- [Data provided]
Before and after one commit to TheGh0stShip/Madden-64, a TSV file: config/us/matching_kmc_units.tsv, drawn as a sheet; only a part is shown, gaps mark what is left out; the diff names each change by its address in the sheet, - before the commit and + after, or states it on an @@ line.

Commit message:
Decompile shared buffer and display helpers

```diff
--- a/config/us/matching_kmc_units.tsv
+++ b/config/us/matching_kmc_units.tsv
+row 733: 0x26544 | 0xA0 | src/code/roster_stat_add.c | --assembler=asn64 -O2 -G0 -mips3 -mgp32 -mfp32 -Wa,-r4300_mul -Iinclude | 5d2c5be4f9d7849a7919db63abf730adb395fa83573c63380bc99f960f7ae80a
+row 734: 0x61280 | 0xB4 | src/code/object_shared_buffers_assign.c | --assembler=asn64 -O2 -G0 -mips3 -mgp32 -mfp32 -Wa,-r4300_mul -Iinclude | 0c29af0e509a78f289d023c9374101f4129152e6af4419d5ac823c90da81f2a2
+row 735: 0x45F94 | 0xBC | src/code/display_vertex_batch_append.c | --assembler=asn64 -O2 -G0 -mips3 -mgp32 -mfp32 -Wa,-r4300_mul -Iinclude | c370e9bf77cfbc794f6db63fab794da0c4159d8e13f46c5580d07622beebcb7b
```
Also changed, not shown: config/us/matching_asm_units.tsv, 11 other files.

- [Problem description]
Set every line of the data down again, word for word.

- [The completed task]
Before and after one commit to TheGh0stShip/Madden-64, a TSV file: config/us/matching_kmc_units.tsv, drawn as a sheet; only a part is shown, gaps mark what is left out; the diff names each change by its address in the sheet, - before the commit and + after, or states it on an @@ line.

Commit message:
Decompile shared buffer and display helpers

```diff
--- a/config/us/matching_kmc_units.tsv
+++ b/config/us/matching_kmc_units.tsv
+row 733: 0x26544 | 0xA0 | src/code/roster_stat_add.c | --assembler=asn64 -O2 -G0 -mips3 -mgp32 -mfp32 -Wa,-r4300_mul -Iinclude | 5d2c5be4f9d7849a7919db63abf730adb395fa83573c63380bc99f960f7ae80a
+row 734: 0x61280 | 0xB4 | src/code/object_shared_buffers_assign.c | --assembler=asn64 -O2 -G0 -mips3 -mgp32 -mfp32 -Wa,-r4300_mul -Iinclude | 0c29af0e509a78f289d023c9374101f4129152e6af4419d5ac823c90da81f2a2
+row 735: 0x45F94 | 0xBC | src/code/display_vertex_batch_append.c | --assembler=asn64 -O2 -G0 -mips3 -mgp32 -mfp32 -Wa,-r4300_mul -Iinclude | c370e9bf77cfbc794f6db63fab794da0c4159d8e13f46c5580d07622beebcb7b
```
Also changed, not shown: config/us/matching_asm_units.tsv, 11 other files.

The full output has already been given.